### Dataset
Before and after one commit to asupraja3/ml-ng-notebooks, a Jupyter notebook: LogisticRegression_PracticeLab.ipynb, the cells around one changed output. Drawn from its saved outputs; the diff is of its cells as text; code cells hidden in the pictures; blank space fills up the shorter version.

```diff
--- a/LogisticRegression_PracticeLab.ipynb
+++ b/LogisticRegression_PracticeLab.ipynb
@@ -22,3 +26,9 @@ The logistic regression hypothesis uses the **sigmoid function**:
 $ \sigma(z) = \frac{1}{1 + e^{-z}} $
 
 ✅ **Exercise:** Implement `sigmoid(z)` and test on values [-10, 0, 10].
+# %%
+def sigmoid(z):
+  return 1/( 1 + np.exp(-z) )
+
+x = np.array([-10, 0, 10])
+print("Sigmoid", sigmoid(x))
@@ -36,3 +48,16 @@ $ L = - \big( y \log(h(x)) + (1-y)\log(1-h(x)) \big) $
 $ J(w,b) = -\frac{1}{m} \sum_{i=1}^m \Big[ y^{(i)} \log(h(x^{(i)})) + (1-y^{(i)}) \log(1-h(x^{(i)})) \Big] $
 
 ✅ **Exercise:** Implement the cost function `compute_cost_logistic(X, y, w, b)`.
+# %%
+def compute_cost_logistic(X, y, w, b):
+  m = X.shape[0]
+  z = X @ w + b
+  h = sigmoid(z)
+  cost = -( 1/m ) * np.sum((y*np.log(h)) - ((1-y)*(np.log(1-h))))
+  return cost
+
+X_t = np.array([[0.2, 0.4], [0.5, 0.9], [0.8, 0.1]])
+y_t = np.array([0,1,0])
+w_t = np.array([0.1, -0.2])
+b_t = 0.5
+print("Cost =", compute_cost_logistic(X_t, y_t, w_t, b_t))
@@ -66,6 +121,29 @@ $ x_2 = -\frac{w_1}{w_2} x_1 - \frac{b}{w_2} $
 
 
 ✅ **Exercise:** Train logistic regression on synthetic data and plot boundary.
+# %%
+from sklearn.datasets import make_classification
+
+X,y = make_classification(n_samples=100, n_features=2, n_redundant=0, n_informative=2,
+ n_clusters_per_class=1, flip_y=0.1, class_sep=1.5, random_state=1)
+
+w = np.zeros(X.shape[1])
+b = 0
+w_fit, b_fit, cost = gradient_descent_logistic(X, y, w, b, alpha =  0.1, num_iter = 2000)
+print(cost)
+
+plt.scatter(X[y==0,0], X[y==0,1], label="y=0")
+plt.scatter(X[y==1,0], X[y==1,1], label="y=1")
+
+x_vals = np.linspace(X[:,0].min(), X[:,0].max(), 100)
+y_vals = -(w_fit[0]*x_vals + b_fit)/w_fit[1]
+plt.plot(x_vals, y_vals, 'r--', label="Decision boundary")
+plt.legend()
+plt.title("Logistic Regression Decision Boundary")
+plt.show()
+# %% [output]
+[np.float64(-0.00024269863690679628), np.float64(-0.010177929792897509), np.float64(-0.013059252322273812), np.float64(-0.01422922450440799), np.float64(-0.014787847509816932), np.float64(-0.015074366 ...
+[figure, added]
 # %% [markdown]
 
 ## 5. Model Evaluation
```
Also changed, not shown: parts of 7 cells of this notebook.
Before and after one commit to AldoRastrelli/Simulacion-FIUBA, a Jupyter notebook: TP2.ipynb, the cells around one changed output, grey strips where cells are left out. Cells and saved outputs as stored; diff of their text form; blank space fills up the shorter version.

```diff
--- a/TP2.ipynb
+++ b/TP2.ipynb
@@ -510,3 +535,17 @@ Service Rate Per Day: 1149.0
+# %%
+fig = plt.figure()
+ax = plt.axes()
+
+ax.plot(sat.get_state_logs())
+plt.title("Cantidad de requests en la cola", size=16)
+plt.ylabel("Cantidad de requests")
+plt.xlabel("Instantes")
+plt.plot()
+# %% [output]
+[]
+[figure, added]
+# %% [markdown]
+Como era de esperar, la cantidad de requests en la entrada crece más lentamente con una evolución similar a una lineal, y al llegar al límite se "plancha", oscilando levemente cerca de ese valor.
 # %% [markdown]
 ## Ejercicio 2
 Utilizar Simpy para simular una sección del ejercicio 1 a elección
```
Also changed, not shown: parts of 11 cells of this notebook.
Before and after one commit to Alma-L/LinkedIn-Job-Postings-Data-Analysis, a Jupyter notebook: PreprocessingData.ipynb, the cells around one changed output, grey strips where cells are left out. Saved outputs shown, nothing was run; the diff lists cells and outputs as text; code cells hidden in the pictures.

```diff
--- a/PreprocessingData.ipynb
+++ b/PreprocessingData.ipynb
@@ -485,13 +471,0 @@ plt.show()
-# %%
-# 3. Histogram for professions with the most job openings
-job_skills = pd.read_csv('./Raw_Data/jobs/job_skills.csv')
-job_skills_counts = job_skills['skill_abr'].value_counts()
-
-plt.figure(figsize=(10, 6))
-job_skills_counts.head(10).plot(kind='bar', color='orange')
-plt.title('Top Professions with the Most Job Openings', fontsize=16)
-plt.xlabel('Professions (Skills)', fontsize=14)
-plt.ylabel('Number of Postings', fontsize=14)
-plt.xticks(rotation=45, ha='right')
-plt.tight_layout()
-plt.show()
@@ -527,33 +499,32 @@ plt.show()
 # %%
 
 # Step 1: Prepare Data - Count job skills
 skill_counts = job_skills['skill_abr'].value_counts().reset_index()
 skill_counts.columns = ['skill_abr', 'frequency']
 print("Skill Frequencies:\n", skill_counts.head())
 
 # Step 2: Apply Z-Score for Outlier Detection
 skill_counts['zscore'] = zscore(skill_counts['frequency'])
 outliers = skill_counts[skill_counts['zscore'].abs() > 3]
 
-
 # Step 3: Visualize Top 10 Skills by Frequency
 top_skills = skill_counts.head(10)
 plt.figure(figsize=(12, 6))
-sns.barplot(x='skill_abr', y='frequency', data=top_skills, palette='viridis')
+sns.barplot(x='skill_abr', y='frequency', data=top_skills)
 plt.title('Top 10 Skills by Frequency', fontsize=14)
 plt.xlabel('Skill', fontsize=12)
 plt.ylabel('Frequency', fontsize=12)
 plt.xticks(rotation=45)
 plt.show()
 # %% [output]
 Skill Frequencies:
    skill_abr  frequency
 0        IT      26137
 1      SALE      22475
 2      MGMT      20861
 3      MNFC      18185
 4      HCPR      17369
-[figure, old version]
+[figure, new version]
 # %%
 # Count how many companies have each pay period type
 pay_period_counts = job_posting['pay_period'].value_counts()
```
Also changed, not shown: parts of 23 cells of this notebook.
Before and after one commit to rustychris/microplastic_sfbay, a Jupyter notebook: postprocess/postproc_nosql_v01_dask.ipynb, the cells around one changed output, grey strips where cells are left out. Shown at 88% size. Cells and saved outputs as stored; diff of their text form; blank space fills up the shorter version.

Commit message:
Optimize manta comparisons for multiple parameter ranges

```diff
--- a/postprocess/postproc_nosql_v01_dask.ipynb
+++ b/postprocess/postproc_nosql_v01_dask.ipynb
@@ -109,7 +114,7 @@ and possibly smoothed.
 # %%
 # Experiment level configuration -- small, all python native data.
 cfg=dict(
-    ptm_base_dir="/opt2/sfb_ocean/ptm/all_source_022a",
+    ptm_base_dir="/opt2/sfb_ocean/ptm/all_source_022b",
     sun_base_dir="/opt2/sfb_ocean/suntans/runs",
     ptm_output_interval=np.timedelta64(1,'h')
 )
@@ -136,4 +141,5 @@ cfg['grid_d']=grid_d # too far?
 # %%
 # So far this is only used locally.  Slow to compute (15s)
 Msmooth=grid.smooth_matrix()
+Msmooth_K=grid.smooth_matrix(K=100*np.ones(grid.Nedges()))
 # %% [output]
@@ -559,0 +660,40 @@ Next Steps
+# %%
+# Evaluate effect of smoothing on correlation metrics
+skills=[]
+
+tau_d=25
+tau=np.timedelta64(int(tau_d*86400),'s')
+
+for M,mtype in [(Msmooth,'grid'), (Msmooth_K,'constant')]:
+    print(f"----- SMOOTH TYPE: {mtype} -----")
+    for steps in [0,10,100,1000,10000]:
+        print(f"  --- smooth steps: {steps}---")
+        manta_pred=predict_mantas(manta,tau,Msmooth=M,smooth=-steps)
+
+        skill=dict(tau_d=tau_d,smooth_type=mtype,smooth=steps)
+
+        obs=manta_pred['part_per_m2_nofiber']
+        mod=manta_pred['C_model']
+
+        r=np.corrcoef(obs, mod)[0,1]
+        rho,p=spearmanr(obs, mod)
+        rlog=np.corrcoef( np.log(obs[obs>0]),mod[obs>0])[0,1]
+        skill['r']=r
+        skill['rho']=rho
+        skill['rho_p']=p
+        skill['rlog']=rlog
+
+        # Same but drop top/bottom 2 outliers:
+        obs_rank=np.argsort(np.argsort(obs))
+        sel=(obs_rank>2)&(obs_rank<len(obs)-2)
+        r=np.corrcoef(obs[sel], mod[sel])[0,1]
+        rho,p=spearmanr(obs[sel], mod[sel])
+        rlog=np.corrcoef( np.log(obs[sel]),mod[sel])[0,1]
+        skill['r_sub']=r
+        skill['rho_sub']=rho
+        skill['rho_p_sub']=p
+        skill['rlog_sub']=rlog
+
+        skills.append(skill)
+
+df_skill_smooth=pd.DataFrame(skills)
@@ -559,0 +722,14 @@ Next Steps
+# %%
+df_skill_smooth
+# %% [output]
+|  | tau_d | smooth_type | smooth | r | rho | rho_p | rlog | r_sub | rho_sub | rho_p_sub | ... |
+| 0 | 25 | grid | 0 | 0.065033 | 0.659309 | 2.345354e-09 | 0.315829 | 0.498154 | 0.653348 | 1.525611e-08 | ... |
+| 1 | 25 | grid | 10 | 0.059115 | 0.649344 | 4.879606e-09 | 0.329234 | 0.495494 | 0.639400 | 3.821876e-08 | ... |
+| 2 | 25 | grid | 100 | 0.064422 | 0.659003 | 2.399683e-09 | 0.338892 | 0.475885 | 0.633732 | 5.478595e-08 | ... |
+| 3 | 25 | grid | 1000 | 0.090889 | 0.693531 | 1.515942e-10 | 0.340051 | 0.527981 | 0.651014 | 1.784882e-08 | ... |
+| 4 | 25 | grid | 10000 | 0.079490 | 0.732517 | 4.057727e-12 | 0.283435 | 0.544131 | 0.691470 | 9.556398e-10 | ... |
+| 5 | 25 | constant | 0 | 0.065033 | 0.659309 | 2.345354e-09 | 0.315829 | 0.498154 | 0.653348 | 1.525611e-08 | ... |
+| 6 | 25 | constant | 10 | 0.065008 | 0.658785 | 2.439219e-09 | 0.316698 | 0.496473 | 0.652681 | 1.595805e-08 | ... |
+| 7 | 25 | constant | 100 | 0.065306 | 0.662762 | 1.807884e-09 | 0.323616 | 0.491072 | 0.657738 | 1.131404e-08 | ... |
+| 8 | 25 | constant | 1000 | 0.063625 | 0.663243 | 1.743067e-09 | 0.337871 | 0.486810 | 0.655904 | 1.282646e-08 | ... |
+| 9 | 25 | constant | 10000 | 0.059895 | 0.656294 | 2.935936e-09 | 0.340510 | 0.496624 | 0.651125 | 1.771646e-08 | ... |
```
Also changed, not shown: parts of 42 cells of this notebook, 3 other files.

### What to produce
In the listing above, find every line with the word "figure" and copy it out.

### Output for this exercise
+[figure, added]
+fig = plt.figure()
+[figure, added]
-plt.figure(figsize=(10, 6))
 plt.figure(figsize=(12, 6))
-[figure, old version]
+[figure, new version]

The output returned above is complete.